Up to $3 bln capital is bid to improve competitiveness
Investors in a long-touted Islamic bank with as much as $3 billion in capital hope to launch the bank next year, bankers said on Tuesday, in a bid to improve the competitiveness of the scattered industry.
Saudi Arabia’s Sheikh Saleh Kamel, founder and chairman of Bahrain-based Islamic bank Al Baraka, has spearheaded an initiative to establish a global Islamic mega bank but the plan has been touted for years.
"We were hoping for it to happen in the third quarter of this year but there was (not enough) time … hopefully it will happen next year," he told reporters in Jeddah on Tuesday without saying why the project was delayed.
He said the next steps would be discussed in December at a meeting with the Islamic Development Bank (IDB), the Saudi-based organization that is trying to develop an international Islamic capital market through regular issues of Islamic bonds.
The emerging Islamic finance industry is fragmented and its banks lack sufficient capital to compete with the Islamic units of Western banks on mandates to syndicate loans, arrange Islamic bonds and supply project finance in the Gulf Arab region.

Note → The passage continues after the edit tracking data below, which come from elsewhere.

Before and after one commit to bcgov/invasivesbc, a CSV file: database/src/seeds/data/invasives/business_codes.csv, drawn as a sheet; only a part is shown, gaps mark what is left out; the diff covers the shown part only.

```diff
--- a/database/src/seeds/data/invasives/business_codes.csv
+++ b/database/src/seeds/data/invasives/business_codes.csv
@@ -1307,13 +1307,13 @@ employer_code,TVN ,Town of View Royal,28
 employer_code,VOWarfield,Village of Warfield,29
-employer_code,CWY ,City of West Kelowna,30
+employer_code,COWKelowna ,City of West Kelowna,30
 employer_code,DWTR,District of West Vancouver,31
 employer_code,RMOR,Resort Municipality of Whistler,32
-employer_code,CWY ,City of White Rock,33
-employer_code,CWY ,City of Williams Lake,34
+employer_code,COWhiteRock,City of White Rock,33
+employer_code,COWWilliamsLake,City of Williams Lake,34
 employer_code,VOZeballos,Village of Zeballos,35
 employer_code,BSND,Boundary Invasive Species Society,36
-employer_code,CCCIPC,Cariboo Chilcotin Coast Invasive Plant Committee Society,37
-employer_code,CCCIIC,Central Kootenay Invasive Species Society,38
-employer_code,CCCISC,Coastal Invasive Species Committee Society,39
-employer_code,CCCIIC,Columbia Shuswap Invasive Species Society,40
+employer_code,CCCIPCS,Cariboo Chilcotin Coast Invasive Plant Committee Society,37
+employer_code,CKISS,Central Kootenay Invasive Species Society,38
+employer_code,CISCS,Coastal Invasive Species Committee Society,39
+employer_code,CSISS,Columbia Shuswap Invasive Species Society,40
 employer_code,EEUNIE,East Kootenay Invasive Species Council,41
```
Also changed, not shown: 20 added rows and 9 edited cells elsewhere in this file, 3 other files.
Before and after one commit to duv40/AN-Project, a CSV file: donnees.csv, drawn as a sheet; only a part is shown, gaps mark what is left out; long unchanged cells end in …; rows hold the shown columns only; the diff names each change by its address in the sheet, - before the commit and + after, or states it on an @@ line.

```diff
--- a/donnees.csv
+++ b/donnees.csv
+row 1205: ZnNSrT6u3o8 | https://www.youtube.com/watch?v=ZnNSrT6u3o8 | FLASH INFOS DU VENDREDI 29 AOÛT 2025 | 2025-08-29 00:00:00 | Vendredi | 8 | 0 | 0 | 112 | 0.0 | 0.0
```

The absence of a lender of last resort is also seen as one of the industry’s weaknesses, as few central banks issue liquidity instruments compliant with Islamic law, forcing Islamic banks to place their liquidity with large conventional banks.
Adnan Yousif, chief executive of Al Baraka and an advisor to the project, told Reuters the bank will likely have an authorized capital of $3 billion, a third of which will be raised in a private placement.
He said the remainder could be raised in an initial public offering (IPO) at a later stage.
The group setting up the bank is seen as a candidate to win one of two licenses for Islamic banks with capital of at least $1 billion by the Malaysian central bank.
The country plans to boost its financial services sector by allowing more foreign investments.
"They are studying the Malaysian market, but there are two other locations under consideration," Yousif said, declining to say whether the group had applied for a license in Malaysia.